Description of the task:
Work out how many lines in the records below include the string "features", and reply with that number alone.

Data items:
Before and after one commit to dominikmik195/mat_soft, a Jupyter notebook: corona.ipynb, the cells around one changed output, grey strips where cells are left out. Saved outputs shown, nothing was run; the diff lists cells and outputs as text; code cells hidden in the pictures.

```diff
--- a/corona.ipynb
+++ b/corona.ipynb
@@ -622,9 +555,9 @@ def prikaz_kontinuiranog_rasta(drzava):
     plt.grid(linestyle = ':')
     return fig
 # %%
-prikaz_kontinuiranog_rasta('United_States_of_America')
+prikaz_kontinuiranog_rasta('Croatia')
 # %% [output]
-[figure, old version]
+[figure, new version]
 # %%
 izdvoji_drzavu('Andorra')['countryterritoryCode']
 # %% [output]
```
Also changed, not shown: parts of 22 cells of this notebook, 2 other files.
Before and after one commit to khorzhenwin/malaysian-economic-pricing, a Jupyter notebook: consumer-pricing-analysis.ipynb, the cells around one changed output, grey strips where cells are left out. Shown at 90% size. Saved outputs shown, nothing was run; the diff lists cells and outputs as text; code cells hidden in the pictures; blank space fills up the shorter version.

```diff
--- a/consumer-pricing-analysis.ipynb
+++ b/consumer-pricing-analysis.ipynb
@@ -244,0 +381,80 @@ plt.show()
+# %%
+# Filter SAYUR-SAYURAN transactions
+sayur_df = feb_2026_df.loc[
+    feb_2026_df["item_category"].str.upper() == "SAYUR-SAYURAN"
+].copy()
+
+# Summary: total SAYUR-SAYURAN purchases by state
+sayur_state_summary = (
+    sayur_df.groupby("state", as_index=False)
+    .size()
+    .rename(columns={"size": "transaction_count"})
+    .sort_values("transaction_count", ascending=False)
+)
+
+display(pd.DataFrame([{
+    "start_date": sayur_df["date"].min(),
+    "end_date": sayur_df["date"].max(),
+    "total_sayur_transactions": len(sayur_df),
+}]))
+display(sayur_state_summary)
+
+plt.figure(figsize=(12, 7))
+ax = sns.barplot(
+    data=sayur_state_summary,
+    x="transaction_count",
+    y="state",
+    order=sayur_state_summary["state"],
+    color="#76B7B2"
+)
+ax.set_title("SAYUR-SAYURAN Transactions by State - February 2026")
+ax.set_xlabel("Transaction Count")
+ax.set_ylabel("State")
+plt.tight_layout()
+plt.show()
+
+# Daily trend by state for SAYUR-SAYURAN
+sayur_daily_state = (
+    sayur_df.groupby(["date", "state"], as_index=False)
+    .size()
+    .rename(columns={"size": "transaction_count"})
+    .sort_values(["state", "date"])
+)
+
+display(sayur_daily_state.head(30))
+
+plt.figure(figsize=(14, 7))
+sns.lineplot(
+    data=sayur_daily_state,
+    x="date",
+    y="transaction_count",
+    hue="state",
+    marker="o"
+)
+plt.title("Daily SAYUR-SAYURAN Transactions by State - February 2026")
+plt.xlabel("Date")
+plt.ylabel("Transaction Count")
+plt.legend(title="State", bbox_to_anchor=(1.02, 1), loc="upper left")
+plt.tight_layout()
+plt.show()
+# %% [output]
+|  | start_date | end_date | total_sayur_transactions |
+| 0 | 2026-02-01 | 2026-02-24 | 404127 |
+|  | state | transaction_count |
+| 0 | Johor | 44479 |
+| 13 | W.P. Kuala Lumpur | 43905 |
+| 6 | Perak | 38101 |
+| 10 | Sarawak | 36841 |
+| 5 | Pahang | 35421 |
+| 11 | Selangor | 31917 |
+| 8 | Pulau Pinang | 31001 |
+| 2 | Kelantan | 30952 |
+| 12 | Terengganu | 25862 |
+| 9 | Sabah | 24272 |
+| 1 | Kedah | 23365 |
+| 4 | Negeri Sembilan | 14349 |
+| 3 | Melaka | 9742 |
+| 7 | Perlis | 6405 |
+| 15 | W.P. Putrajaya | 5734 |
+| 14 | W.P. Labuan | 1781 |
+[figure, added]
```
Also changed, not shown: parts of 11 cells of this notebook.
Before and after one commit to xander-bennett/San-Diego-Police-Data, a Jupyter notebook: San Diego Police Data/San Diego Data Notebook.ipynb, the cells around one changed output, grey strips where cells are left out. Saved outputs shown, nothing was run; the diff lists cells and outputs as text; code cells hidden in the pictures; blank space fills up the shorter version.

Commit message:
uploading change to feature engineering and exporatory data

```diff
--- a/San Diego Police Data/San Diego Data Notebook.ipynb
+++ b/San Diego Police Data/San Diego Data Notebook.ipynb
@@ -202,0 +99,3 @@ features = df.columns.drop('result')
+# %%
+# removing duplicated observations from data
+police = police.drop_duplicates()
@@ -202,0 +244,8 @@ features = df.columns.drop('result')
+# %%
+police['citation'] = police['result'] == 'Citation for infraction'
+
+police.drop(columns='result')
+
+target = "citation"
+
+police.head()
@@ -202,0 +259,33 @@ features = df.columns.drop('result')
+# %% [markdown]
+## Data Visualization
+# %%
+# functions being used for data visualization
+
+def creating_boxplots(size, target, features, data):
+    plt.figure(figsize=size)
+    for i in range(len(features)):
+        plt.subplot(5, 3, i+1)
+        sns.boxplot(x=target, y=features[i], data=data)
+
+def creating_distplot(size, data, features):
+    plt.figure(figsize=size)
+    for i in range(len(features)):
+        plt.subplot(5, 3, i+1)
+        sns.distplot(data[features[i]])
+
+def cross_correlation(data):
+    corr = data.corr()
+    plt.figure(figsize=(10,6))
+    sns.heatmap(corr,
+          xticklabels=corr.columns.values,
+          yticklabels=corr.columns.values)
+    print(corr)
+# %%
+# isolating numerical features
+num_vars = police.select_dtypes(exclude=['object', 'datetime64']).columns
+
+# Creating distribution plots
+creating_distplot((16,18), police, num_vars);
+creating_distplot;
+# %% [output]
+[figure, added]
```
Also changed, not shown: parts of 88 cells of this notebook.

Solution for this task:
10